The Greek credit crisis is just a symptom of world-wide credit problems that was signaled by the emergence of subprime loan disclosures as early as August 2006. The importance of subprime lending problems and its subsequent disastrous effects on the global economic and financial system was not recognized until much later, but nevertheless evolved into a continuing series of economic and financial crises that persist until this day. The problem has now extended to sovereign debt, and, as usual, the weakest links (Dubai and Greece) are exposed first, only to potentially spread to stronger entities later. Not far behind are Portugal and Spain, whose credit ratings have been significantly lowered this week. It’s not just a localized crisis to be solved by some sleight-of-hand by the EU and IMF, but a debt crisis that has the potential to envelop the globe. Since the onset of what started as a subprime problem, private debt has been shifted to government debt, and now stronger governments are attempting to bail out weaker governments with even more debt. Eventually, this will place the stronger governments in jeopardy as well, and what happens then?

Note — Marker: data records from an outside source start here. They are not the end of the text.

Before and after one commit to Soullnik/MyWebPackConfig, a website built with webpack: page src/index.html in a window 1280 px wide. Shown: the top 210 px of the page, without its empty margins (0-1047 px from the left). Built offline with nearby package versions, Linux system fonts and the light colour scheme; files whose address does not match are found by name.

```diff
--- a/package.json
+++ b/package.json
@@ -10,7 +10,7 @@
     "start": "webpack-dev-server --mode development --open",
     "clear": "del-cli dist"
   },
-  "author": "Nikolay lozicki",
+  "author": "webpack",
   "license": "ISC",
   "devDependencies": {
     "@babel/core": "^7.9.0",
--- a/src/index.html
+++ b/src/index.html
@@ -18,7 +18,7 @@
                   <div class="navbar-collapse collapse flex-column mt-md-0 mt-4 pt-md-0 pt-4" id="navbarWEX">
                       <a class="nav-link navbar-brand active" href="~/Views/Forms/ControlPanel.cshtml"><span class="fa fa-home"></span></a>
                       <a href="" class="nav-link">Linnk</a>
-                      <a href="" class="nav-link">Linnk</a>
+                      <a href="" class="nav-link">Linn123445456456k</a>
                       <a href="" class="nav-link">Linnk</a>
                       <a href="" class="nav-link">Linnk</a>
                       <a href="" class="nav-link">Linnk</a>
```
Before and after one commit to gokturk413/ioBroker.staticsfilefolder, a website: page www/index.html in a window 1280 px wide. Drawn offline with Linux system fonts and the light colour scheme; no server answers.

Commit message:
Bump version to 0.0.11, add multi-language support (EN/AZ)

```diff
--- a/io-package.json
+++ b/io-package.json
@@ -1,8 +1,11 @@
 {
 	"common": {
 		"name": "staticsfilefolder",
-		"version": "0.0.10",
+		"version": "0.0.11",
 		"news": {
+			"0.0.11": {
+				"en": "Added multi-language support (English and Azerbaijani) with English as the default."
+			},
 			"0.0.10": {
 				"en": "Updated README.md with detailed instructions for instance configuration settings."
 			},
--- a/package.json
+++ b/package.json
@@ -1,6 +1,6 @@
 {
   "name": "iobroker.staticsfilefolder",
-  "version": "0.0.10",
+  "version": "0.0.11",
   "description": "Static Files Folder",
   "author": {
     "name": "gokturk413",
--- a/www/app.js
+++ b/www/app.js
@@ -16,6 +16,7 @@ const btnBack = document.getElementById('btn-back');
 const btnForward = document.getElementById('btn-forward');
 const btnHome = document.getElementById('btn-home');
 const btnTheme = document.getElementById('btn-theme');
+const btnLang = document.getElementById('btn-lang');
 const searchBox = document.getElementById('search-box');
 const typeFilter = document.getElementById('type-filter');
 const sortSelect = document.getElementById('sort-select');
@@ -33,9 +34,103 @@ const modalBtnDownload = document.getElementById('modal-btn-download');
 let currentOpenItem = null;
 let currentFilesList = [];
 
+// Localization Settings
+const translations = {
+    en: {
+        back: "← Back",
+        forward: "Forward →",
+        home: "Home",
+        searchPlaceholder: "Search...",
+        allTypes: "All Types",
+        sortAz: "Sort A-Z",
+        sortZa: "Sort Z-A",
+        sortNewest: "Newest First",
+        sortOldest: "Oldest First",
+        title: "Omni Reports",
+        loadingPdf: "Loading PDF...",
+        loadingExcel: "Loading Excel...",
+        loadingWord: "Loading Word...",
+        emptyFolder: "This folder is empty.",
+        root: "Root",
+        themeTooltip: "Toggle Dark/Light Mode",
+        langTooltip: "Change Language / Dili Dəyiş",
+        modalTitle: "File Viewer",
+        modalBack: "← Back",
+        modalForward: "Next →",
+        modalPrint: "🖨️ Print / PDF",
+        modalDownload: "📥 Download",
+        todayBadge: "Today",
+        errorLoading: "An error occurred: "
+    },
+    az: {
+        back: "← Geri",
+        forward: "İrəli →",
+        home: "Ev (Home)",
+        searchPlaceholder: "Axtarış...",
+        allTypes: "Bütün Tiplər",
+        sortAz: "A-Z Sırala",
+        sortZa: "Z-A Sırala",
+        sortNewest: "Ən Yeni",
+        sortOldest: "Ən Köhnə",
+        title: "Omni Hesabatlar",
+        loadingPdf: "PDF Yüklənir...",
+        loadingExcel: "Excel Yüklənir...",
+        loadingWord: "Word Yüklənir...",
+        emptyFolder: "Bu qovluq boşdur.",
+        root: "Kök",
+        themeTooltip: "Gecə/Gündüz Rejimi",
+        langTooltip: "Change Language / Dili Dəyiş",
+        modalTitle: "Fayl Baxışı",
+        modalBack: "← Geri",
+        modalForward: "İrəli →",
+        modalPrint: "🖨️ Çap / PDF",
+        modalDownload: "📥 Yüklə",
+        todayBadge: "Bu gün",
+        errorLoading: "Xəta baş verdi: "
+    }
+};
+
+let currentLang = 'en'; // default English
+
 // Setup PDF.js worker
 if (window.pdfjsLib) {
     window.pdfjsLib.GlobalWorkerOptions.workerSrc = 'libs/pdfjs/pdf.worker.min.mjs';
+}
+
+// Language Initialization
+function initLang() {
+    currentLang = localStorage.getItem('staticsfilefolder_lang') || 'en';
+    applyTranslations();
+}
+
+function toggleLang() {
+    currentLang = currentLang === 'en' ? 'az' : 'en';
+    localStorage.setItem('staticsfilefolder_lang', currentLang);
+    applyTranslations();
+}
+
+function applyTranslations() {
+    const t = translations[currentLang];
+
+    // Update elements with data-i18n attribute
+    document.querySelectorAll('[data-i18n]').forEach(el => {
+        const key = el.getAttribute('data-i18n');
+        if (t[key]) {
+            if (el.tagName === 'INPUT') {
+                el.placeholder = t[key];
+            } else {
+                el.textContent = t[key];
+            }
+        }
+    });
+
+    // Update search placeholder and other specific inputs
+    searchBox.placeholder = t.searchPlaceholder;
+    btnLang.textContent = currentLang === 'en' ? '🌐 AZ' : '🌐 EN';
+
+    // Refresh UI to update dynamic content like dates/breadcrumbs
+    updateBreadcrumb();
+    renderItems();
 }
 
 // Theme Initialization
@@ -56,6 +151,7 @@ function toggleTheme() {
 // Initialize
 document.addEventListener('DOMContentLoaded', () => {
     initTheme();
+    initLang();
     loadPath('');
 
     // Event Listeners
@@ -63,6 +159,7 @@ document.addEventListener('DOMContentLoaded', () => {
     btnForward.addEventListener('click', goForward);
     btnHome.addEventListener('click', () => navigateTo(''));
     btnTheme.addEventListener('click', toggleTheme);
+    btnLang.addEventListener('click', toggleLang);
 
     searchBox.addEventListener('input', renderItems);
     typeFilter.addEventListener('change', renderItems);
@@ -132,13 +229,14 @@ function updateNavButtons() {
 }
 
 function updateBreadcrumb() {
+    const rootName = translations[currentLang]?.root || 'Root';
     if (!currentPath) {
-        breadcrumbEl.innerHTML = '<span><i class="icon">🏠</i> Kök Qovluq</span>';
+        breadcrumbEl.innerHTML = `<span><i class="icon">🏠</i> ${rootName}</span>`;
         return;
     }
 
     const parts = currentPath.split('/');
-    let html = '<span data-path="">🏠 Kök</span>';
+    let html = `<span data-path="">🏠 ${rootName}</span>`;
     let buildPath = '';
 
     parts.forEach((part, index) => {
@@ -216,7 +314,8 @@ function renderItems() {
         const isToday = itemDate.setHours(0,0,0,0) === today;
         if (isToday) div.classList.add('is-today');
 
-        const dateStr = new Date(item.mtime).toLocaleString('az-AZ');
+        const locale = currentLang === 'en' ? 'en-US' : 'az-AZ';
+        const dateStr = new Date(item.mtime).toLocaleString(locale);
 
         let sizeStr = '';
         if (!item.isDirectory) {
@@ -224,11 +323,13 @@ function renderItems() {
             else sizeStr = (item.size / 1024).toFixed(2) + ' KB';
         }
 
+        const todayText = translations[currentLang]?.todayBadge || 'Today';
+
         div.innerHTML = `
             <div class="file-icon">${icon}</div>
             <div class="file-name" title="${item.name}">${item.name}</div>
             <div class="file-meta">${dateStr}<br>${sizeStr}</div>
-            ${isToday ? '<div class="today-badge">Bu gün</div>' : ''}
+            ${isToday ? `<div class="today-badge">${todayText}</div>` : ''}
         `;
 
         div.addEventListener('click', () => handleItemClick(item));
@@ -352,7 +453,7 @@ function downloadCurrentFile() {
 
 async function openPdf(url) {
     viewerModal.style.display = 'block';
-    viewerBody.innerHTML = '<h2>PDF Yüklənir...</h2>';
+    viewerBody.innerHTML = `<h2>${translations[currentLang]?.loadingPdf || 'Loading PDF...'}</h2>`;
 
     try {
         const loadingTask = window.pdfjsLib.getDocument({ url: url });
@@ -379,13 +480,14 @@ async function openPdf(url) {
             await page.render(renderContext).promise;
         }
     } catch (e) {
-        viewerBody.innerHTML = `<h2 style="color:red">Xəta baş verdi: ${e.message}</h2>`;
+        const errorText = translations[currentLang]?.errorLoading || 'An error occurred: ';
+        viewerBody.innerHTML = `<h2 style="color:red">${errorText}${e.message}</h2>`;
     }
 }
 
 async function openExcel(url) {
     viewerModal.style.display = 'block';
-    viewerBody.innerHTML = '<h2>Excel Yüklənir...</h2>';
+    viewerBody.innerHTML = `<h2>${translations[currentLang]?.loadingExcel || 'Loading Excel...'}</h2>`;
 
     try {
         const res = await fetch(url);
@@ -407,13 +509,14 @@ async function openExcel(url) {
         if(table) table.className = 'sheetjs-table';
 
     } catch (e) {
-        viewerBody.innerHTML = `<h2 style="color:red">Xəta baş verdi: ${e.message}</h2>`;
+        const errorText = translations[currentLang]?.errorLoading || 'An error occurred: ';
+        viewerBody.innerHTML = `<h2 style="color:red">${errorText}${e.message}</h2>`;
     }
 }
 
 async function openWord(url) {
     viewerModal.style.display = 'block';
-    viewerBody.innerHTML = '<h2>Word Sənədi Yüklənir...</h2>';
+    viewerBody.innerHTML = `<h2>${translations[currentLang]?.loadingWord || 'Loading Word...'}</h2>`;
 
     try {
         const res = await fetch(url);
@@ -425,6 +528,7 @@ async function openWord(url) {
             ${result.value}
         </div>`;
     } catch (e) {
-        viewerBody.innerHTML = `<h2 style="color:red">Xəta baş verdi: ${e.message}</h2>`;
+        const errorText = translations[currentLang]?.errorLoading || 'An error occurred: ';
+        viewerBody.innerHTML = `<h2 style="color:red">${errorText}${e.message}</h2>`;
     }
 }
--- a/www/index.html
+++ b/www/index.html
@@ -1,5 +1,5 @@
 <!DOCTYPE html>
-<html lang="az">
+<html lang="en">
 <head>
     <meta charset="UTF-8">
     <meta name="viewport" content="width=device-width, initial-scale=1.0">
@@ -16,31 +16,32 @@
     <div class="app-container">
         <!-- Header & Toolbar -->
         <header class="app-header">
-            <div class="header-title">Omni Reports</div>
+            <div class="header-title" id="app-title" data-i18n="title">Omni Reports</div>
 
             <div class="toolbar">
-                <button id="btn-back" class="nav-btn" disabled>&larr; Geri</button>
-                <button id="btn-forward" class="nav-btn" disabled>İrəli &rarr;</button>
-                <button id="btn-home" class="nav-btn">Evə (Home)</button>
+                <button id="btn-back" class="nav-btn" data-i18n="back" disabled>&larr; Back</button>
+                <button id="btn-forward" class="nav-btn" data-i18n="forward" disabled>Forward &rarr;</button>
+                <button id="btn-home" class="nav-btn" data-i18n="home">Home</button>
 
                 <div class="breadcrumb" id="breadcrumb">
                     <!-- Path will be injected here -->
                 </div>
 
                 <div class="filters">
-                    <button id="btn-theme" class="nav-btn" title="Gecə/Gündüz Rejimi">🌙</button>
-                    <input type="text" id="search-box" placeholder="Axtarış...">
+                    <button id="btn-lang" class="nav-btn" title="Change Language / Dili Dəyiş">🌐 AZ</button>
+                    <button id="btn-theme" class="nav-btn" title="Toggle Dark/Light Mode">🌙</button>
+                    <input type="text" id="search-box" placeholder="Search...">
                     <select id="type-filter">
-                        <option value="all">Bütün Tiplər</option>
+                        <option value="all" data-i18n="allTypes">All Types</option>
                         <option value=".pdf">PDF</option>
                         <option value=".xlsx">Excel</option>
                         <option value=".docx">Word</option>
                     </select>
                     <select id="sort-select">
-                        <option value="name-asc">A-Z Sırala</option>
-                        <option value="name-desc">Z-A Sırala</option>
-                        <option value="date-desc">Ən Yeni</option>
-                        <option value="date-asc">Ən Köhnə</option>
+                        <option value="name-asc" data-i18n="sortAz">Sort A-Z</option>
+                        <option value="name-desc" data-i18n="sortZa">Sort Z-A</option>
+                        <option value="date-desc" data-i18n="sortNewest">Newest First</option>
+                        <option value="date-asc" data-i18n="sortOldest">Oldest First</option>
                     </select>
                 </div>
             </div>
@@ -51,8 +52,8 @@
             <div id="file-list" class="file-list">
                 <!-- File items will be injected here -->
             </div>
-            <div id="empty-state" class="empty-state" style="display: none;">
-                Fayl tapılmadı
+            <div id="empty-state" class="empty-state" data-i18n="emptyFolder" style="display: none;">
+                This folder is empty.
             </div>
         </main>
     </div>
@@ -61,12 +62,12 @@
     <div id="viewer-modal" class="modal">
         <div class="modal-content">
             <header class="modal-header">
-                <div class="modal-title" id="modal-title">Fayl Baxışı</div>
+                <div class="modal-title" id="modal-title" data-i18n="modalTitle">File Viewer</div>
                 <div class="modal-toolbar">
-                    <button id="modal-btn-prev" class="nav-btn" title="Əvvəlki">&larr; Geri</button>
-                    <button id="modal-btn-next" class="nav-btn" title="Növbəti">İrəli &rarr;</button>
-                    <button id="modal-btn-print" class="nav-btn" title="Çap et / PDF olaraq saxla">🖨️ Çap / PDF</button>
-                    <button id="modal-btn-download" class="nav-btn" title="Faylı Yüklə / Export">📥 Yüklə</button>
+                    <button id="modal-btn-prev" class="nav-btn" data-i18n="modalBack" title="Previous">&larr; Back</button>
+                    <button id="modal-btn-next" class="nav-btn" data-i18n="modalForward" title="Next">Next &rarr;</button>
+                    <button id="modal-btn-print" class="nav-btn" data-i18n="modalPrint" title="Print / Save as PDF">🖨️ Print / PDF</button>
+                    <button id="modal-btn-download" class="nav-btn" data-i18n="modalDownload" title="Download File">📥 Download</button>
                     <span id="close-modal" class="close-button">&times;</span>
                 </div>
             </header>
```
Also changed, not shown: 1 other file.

In addition to excessive fiscal deficits by some of its weaker members, the EU has some special problems for which there are no good options. The Greek government can either undertake severe fiscal austerity measures, default, be bailed out by the EU, or leave the organization entirely. Each of these has dire unwanted consequences. The result of enough fiscal austerity to relieve debt pressures is a severe recession or, more likely, a depression. An independent nation that is not a member of a multi-national group generally offsets these measures with an easy monetary policy and currency devaluation, something that Greece cannot do as an EU member, since they do not run an independent monetary policy and share a common currency. Default would cause havoc in the EU banking system that holds most of Greece’s debt. An EU bailout, which now seems the likely outcome, would only push off the crisis since other weak members would soon demand a similar deal. While the Greek economy is relatively small, and the Portuguese economy slightly smaller, bailing out an economy the size of Spain’s would be an enormous, if not impossible undertaking. And leaving the EU would probably bring down the organization.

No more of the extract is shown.